**Work item:**
Give, as a bare number, the count of lines below that contain "GitHub".

**Data section:**
——————————
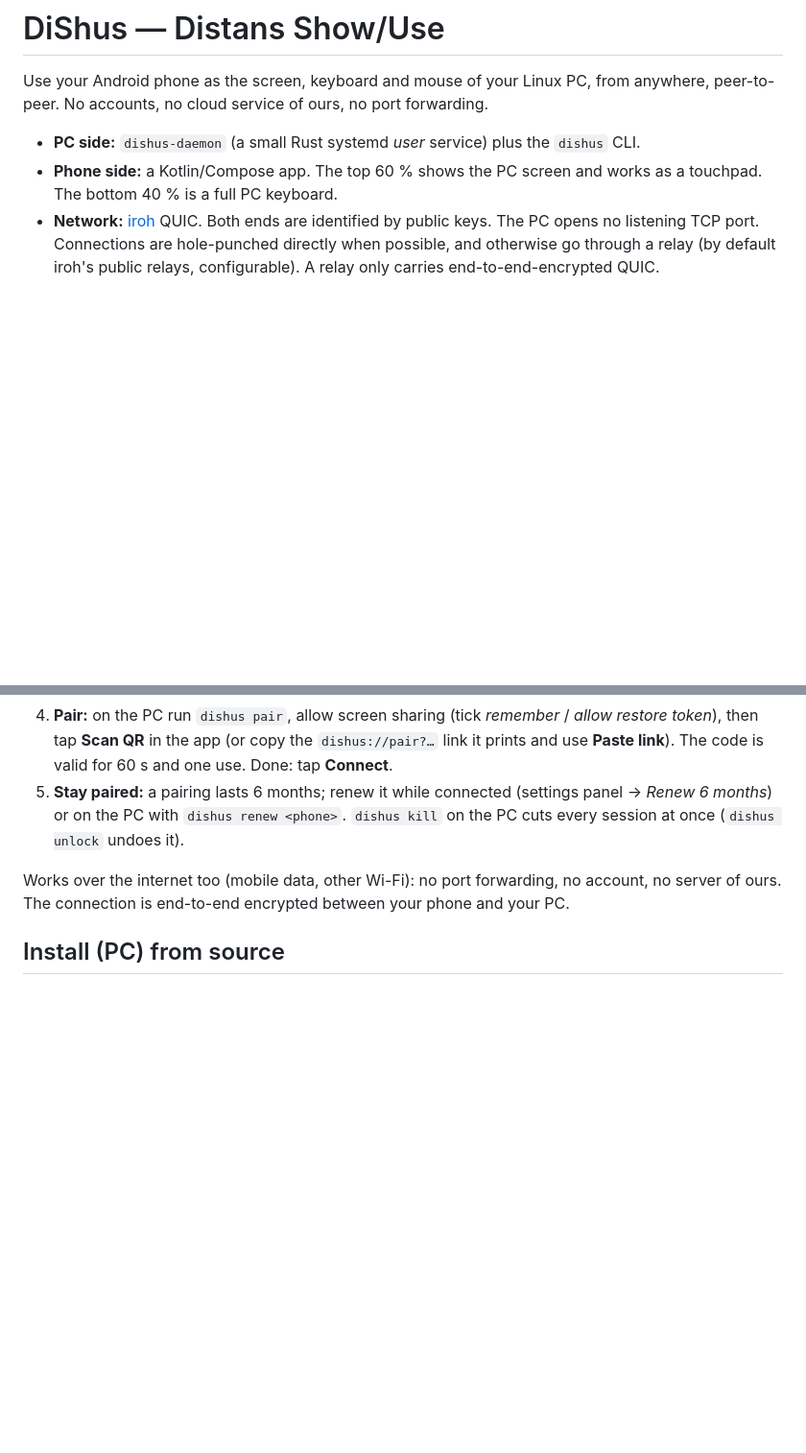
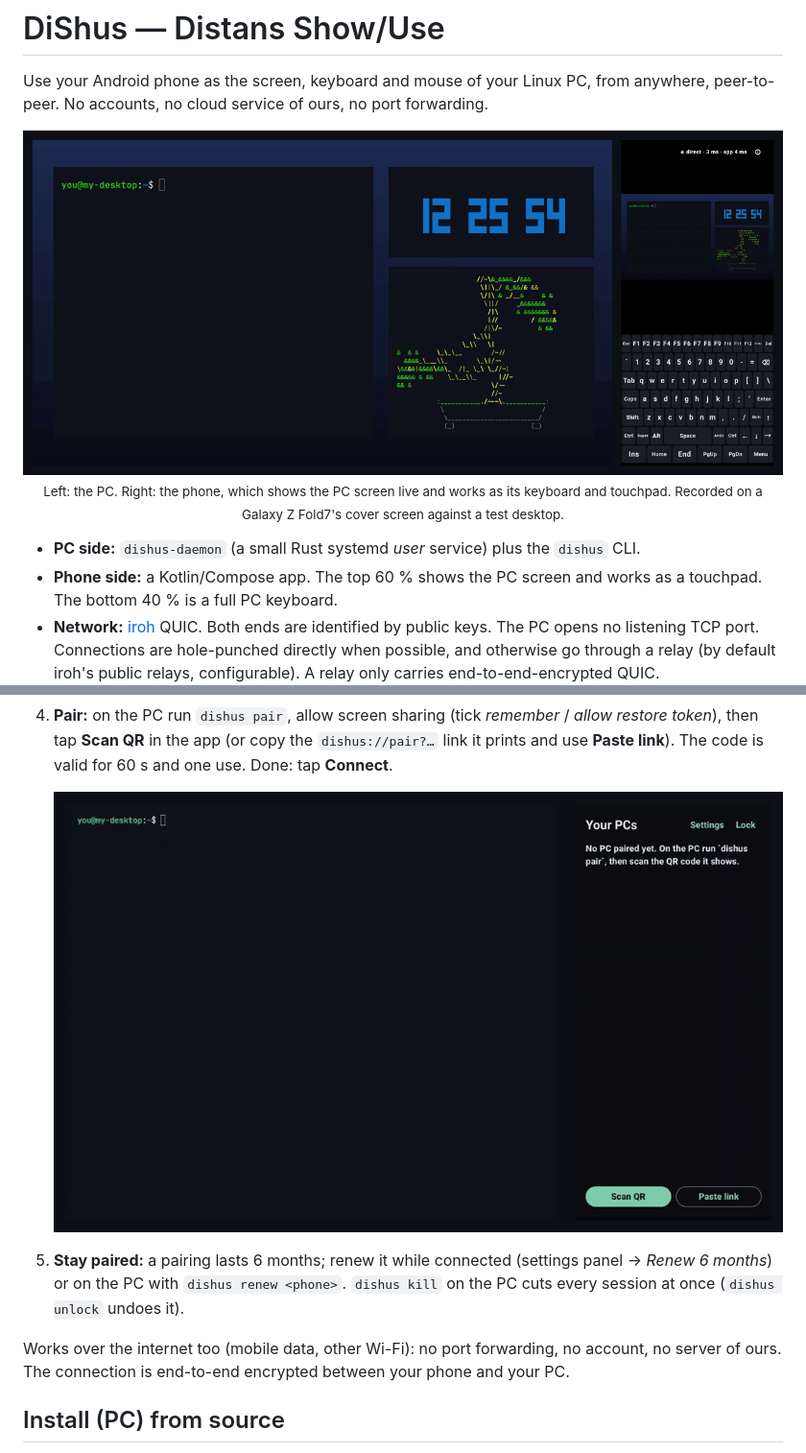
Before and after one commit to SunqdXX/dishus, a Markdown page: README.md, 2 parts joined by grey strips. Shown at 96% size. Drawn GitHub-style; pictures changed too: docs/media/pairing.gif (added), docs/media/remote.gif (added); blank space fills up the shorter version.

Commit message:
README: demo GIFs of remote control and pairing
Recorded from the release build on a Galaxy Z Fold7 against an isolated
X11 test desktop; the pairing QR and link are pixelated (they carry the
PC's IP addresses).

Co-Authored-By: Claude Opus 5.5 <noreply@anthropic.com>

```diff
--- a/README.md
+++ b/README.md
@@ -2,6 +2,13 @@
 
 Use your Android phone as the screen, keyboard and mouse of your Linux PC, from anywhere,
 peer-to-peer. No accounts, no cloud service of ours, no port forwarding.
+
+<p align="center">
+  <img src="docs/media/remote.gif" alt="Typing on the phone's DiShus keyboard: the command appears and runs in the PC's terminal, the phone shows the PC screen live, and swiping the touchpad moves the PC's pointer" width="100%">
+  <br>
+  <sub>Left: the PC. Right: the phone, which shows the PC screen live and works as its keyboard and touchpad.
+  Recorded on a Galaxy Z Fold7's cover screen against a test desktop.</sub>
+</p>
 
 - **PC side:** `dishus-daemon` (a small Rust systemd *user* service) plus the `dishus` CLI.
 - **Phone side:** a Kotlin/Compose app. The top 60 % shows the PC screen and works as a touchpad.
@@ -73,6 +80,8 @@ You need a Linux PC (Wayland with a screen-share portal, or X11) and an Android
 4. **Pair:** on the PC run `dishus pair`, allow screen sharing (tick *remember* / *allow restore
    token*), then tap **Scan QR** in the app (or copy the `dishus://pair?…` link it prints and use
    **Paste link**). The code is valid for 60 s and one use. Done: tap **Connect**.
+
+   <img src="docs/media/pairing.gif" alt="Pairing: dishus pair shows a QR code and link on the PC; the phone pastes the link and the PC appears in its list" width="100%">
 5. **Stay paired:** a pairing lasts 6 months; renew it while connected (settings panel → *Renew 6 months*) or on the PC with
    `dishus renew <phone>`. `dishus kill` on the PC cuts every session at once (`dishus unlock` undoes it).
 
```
——————————
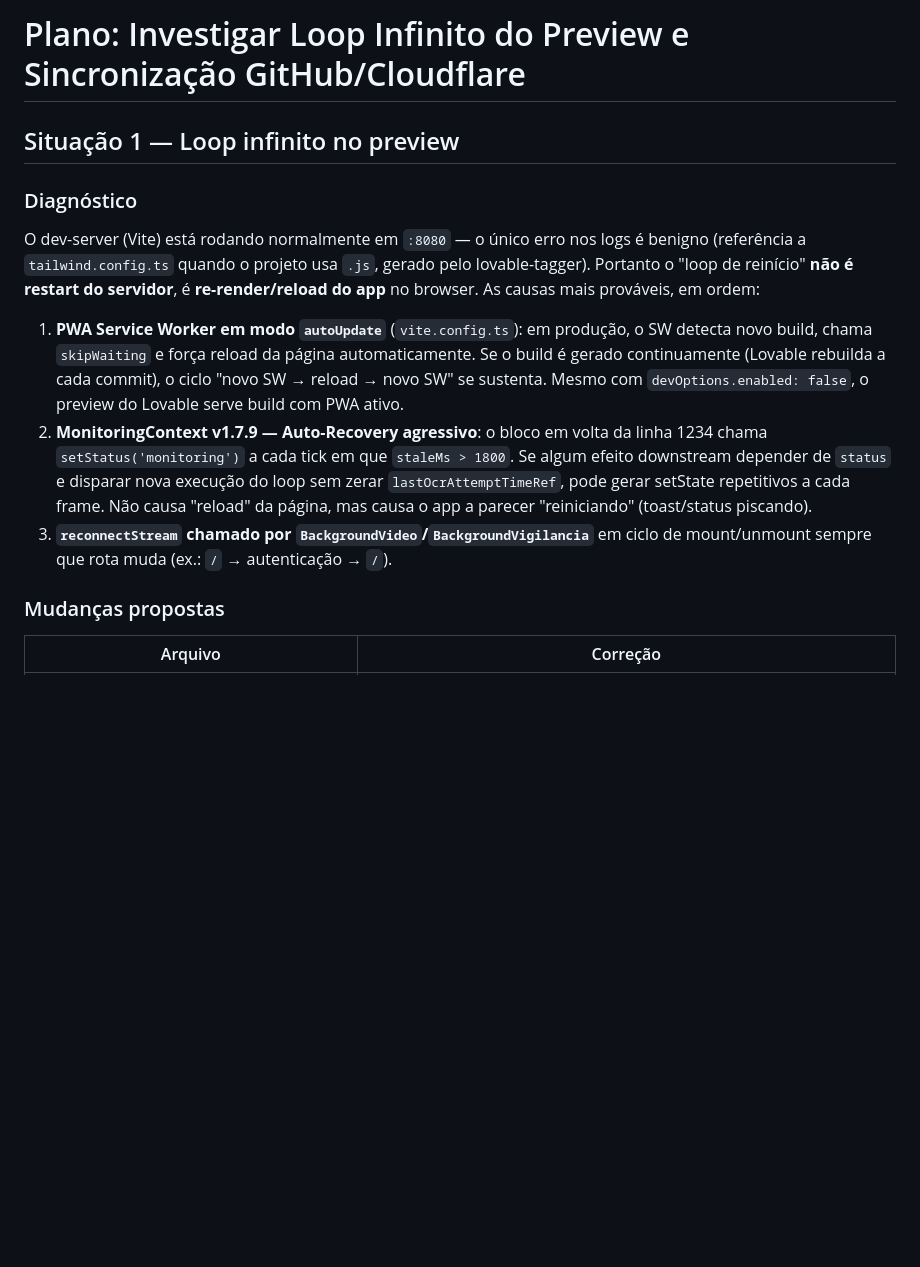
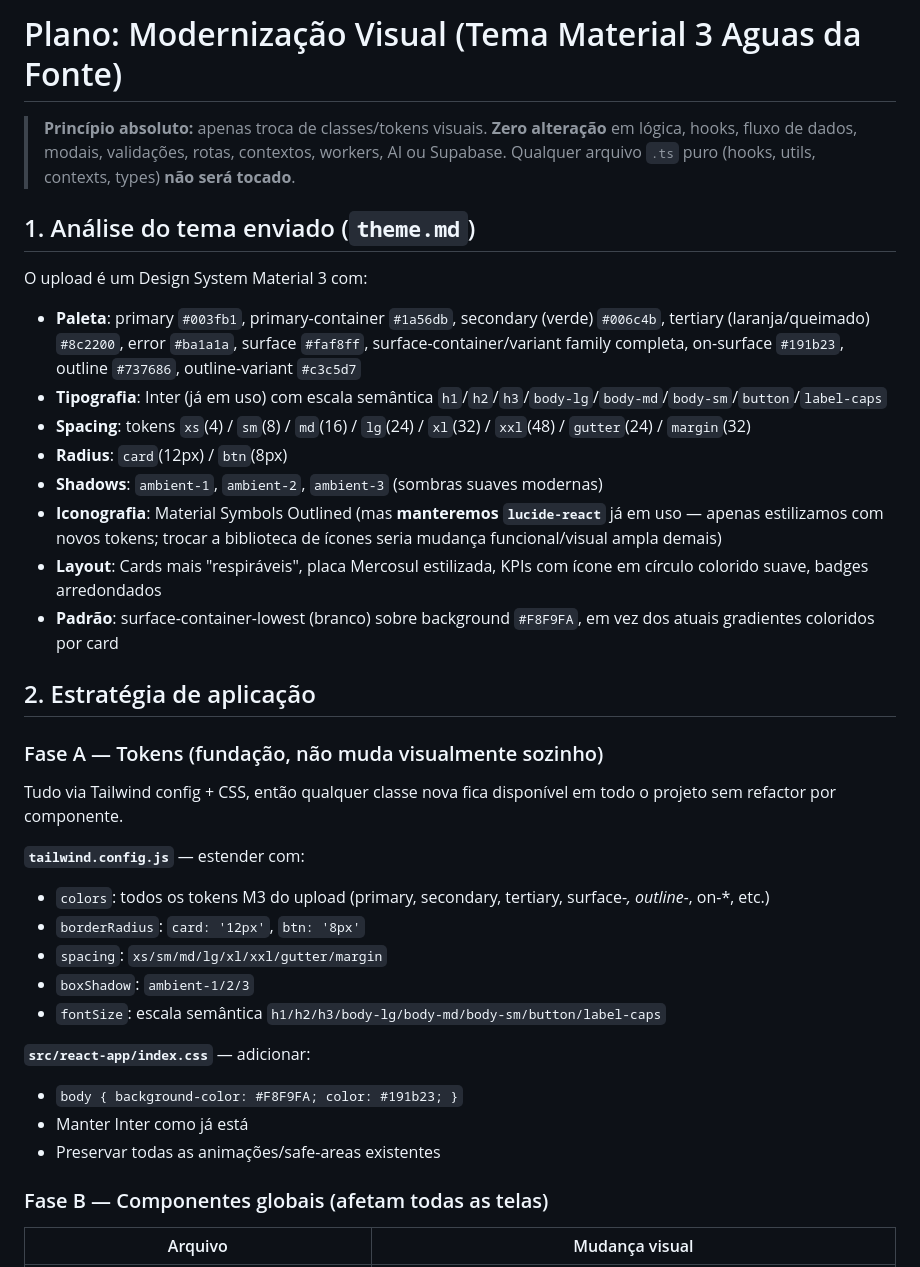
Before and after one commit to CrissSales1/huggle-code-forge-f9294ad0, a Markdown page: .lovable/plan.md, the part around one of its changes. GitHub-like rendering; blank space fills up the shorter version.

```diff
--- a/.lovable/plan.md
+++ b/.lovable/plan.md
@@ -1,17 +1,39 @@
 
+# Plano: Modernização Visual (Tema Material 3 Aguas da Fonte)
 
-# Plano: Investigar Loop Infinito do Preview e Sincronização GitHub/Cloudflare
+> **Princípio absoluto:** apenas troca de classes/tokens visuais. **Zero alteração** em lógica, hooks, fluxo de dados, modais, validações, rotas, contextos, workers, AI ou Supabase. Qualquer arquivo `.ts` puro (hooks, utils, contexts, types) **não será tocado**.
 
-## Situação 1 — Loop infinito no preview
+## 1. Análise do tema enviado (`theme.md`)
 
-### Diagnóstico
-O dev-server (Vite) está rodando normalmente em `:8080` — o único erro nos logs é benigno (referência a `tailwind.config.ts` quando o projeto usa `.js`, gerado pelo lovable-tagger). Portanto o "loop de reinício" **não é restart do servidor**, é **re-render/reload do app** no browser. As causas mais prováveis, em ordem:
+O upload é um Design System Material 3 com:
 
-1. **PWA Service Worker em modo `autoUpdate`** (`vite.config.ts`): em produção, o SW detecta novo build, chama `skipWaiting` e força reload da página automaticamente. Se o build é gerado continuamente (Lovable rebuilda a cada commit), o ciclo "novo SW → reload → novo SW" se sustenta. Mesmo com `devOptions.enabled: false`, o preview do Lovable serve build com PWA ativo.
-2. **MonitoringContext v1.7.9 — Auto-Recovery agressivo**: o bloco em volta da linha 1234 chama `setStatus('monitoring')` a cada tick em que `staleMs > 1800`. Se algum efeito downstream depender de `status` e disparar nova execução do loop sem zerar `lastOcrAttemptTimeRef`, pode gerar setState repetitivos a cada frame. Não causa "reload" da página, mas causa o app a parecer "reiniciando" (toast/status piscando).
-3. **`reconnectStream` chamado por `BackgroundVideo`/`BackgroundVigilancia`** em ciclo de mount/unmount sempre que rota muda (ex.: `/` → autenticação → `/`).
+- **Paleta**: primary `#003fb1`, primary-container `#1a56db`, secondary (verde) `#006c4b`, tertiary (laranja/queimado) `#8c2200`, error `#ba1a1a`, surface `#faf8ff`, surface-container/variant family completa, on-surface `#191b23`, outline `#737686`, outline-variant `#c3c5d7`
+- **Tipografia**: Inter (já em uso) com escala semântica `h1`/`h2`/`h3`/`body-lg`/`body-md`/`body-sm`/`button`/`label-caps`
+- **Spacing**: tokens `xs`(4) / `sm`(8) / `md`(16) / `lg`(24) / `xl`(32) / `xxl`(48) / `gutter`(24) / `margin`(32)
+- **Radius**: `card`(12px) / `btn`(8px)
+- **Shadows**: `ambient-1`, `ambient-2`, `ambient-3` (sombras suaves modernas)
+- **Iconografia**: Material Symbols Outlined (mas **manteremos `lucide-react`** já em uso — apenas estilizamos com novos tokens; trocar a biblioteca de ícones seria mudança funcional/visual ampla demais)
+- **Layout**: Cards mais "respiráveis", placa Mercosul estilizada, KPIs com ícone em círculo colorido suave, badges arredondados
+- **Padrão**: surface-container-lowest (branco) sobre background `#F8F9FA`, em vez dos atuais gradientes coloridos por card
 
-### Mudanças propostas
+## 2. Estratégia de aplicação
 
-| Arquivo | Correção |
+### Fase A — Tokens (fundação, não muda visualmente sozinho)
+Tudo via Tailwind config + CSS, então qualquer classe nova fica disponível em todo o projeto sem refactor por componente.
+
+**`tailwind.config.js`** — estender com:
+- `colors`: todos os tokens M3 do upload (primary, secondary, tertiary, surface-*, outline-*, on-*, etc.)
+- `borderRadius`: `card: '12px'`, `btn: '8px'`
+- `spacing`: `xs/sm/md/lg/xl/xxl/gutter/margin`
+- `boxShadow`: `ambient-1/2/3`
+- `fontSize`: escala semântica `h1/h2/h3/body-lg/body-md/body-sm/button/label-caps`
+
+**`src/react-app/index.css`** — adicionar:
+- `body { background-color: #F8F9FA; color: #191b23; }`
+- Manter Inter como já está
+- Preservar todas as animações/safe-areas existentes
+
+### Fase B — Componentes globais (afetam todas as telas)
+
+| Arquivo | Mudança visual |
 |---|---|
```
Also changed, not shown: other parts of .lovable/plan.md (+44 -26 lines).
——————————
**Task output:**
3